Three weeks and two days later, while he was organizing his garage, Hubert came across a magic lamp with a Genie living inside of it. The Genie granted him three wishes.
Hubert's first wish was granted: the manifestation of his Tornado Man. He pulled the ripcord, starting it up like a lawnmower, just as he had envisioned.
The contraption spun and rotated. Faster and faster. It soon busted loose from his garage and escaped into the community.
It would not stop. It built momentum and gathered force. Its potency grew evermore furious.
Windows were starting to rattle and shake.
People on the street started to lose their footing.
Flowers were being ripped out of their flower beds and small animals went flying through the air.
Moving vehicles started to slow down against the force of the wind. Stationary vehicles started to rock back and forth.
Now windows were being shattered and trees were being uprooted. Small children were flying through the air.
The passage of time found Hubert on the rooftop of a building a safe distance away. He was watching the destruction through a high-powered telescope.
His town was being ripped apart as if it were made of Lego blocks and plywood.
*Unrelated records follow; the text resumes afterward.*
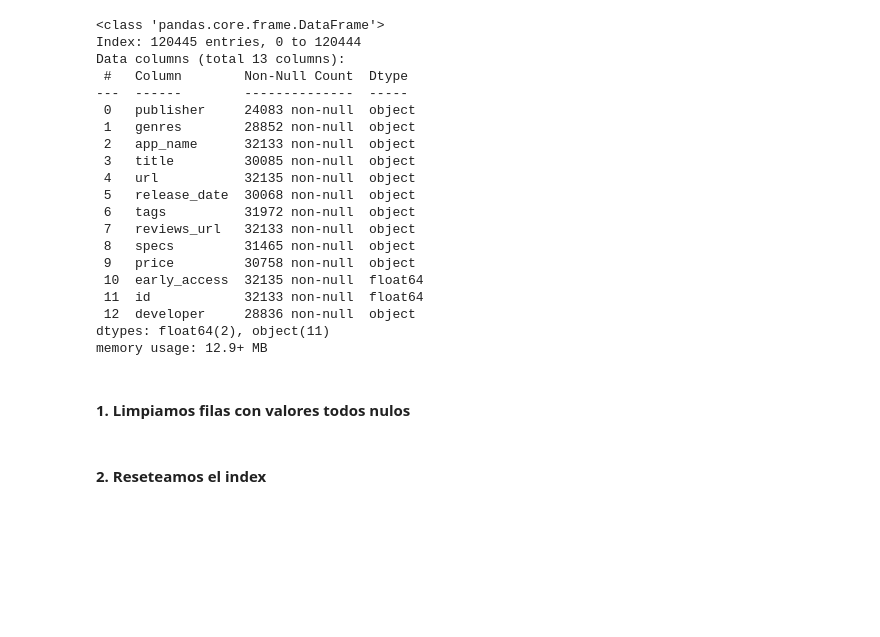
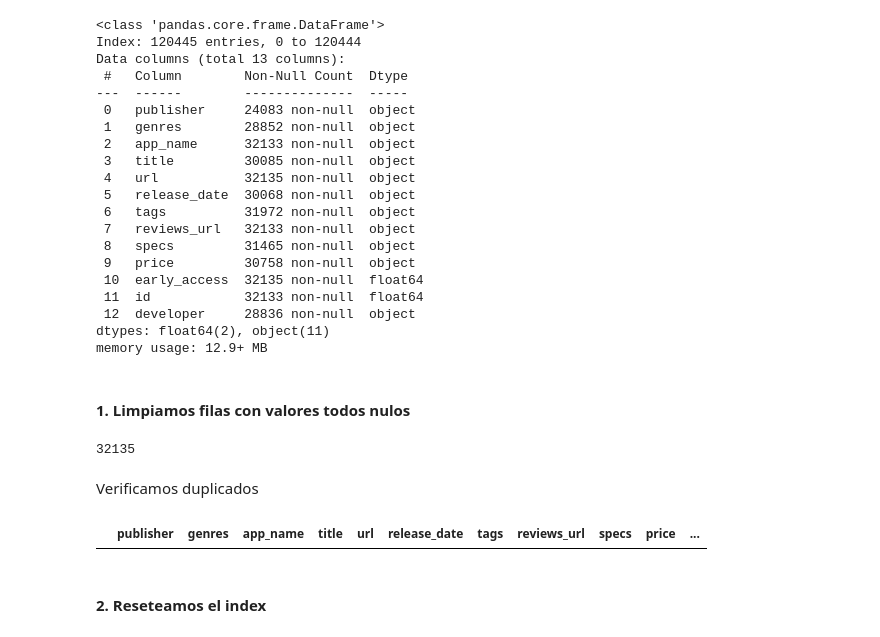
Before and after one commit to javierbengolea/PI_1, a Jupyter notebook: steam_games.ipynb, the cells around one changed output. Saved outputs shown, nothing was run; the diff lists cells and outputs as text; code cells hidden in the pictures; blank space fills up the shorter version.

```diff
--- a/steam_games.ipynb
+++ b/steam_games.ipynb
@@ -64,3 +65,15 @@ memory usage: 12.9+ MB
 #### 1. Limpiamos filas con valores todos nulos
 # %%
 df_games = df_games[df_games.isna().sum(axis=1) != 13]
+# %%
+len(df_games)
+# %% [output]
+32135
+# %% [markdown]
+Verificamos duplicados
+# %%
+df_games['hash'] = df_games.apply(lambda row: hashlib.md5(row.astype(str).values.tobytes()).hexdigest(), axis=1)
+# %%
+df_games[df_games['hash'].duplicated()]
+# %% [output]
+|  | publisher | genres | app_name | title | url | release_date | tags | reviews_url | specs | price | ... |
```
Also changed, not shown: parts of 24 cells of this notebook.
Hubert pronounced what was happening GOOD. He felt like God, who had commanded a cleansing tornado to expunge the sins of a wicked place.
The Genie appeared. He was smug and smirking. For centuries he had delighted in perverting the wishes of all who dared rouse him from the lamp.
"How are you enjoying your first wish?" the Genie said.
"Well, I have to admit, it isn't what I expected," Hubert said.
A light is brightest just before it is extinguished.
"... but I am pleased. You see, I never liked this town anyway."
That killed the Genie's joy. All he could do was tersely remind Hubert that he had two wishes left.
Since Hubert Bascom wanted nothing to interfere with his Tornado Man, he wished for the existence of God and Santa Claus, respectively.